ASSIGNMENT: Scan the listing for the word "neutral" and report every line that contains it.
BEGIN AVAILABLE DATA
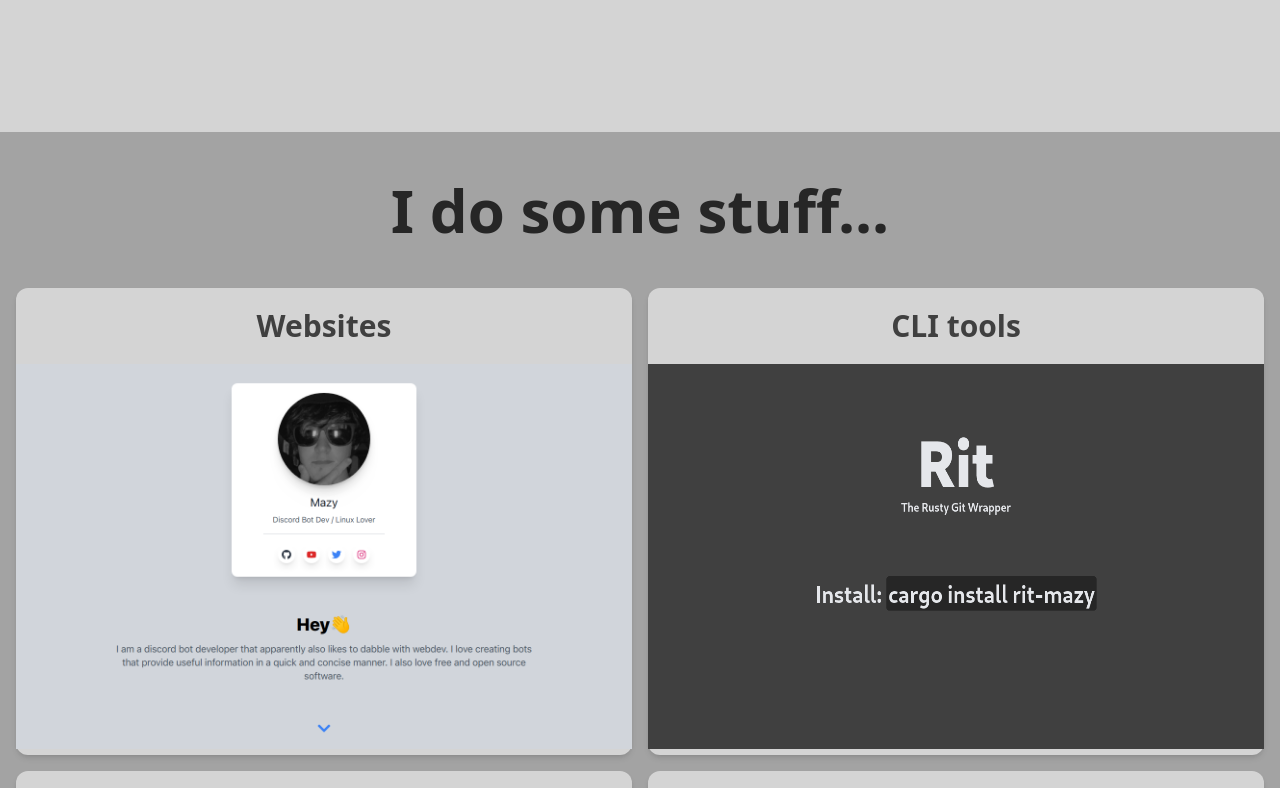
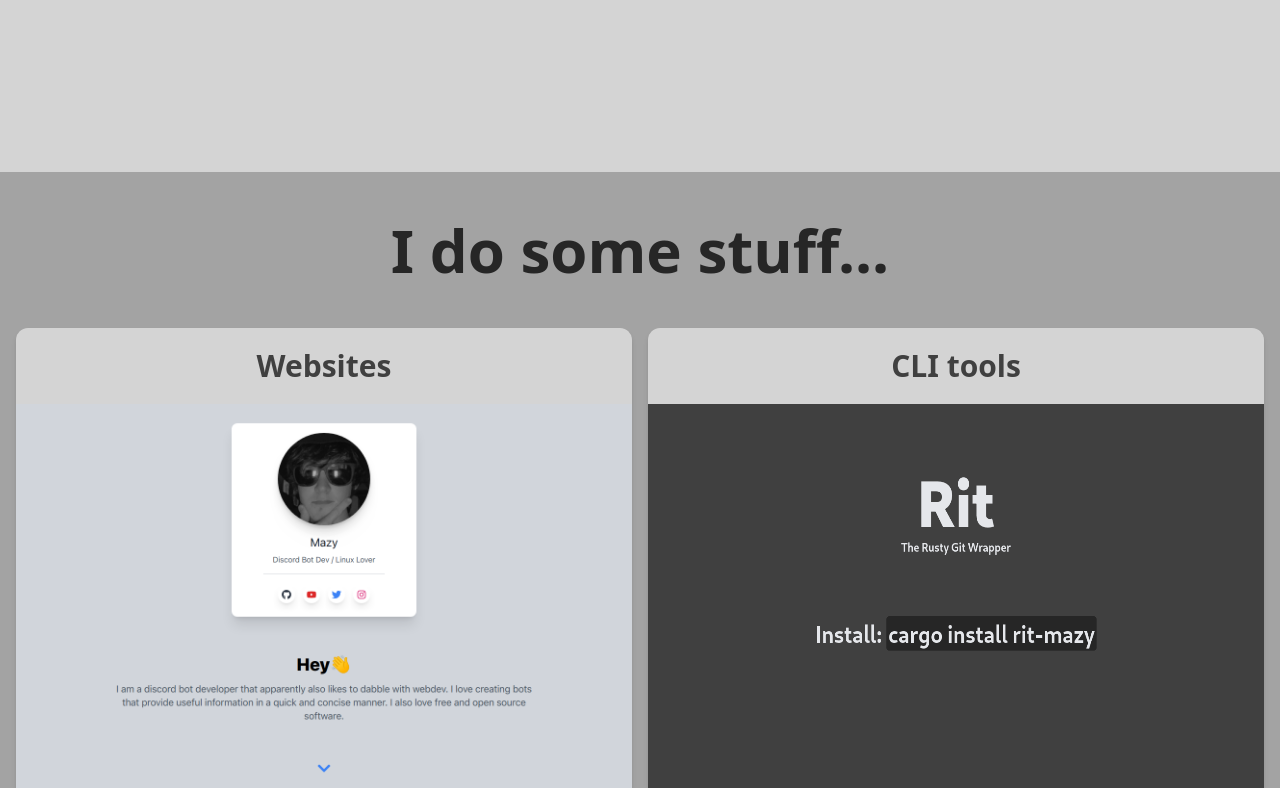
Before and after one commit to mazylol/mazylol.com, a Next.js app: page / in a window 1280 px wide. Shown: the part 680-1468 px from the top of the page. Built offline with nearby package versions, Linux system fonts and the light colour scheme.

Commit message:
update deps and fix spacing

```diff
--- a/pages/index.tsx
+++ b/pages/index.tsx
@@ -11,7 +11,7 @@ export default function Index() {
         </p>
       </div>
       <Animation />
-      <div className="bg-neutral-400 min-h-screen mt-[75vh] pb-4">
+      <div className="bg-neutral-400 min-h-screen mt-[80vh] pb-4">
         <div className="pt-12">
           <p className="text-6xl font-bold text-center text-neutral-800">I do some stuff...</p>
           <div className="grid grid-cols-2 gap-4 mt-12 mx-4">
```
Also changed, not shown: 1 other file (tests, documents, lock files or other folders).
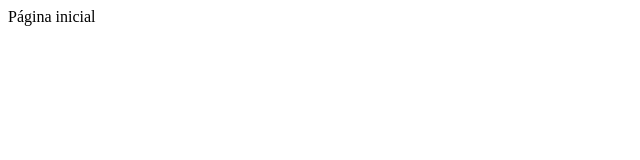
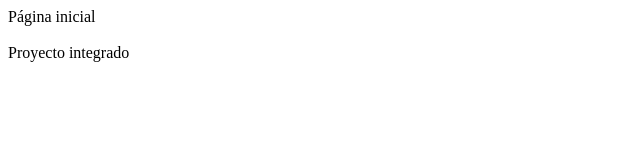
Before and after one commit to Programacion-Alex/Pruebap-gina, a plain HTML site: page index.html in a window 1280 px wide. Shown: the whole page, without its empty margins (0-640 px from the left). Drawn offline with Linux system fonts and the light colour scheme.

Commit message:
Actualización dos - 31 de marzo

```diff
--- a/index.html
+++ b/index.html
@@ -6,6 +6,8 @@
     <title>Document</title>
 </head>
 <body>
-    Página inicial
+    Página inicial <br><br>
+
+    Proyecto integrado
 </body>
 </html>
```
END AVAILABLE DATA
SOLUTION TO THE EXERCISE:
-      <div className="bg-neutral-400 min-h-screen mt-[75vh] pb-4">
+      <div className="bg-neutral-400 min-h-screen mt-[80vh] pb-4">
           <p className="text-6xl font-bold text-center text-neutral-800">I do some stuff...</p>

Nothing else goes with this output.